■ DESCRIPTION OF THE TASK
Only lines below containing the string "class" should be counted; please give that count by itself.

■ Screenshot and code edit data
* * *

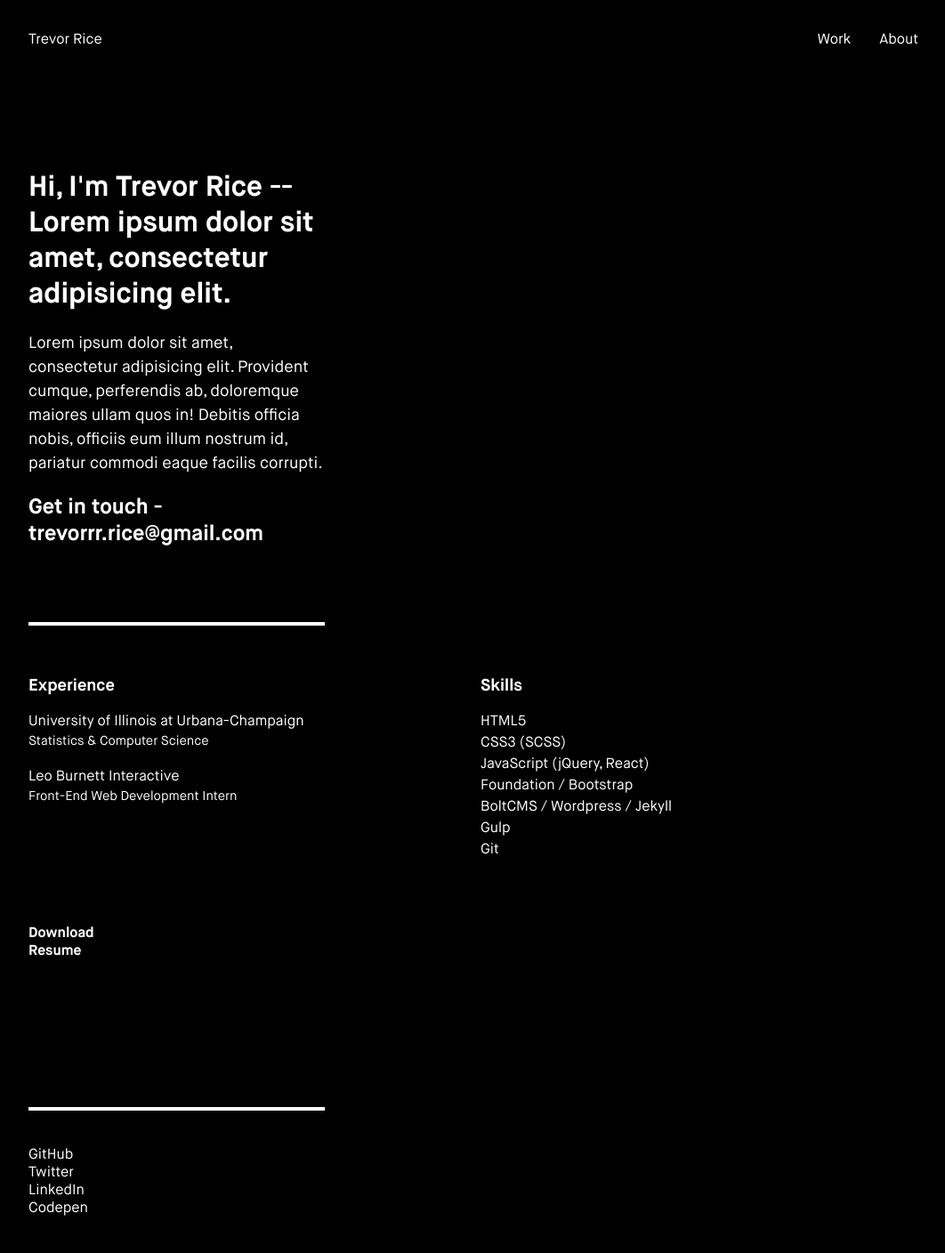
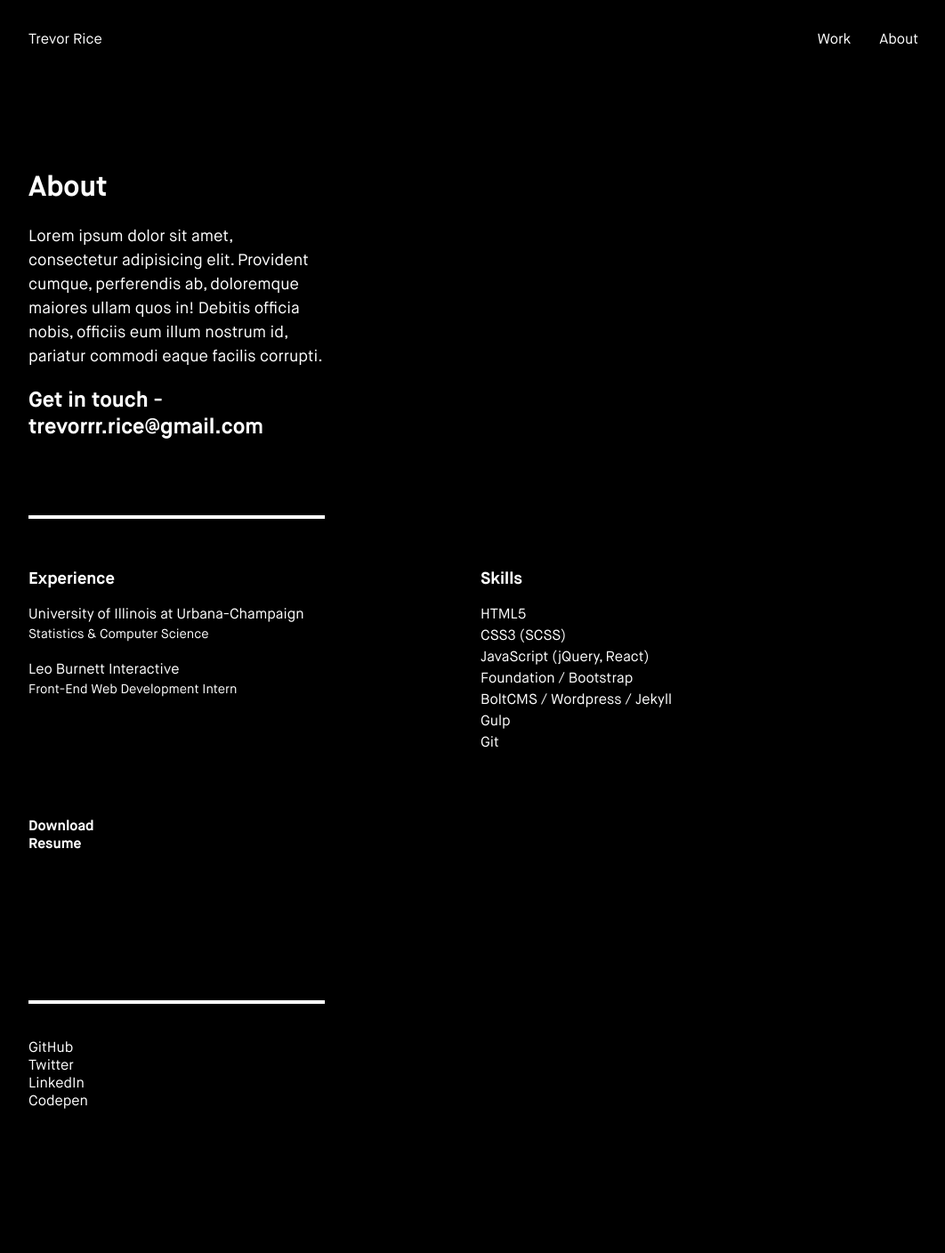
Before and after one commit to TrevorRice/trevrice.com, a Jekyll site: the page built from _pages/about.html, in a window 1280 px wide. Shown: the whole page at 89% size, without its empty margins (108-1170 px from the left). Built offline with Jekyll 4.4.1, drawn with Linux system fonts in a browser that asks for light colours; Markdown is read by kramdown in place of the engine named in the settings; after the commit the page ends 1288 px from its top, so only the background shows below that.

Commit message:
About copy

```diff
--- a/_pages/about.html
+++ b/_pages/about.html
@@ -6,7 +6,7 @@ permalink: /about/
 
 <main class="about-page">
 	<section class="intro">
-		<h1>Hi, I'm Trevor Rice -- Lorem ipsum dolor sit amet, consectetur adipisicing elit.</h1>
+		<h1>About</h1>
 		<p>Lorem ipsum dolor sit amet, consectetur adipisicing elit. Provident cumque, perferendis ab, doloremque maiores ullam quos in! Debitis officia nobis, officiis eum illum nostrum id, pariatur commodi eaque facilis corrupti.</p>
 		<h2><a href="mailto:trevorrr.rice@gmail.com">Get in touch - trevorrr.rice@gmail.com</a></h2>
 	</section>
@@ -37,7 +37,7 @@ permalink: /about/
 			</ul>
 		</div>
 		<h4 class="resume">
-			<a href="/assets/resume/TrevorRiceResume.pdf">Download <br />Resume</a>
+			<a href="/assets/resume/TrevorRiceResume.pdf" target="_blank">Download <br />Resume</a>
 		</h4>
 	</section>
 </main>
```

* * *

■ SOLUTION FOR THIS PROBLEM
3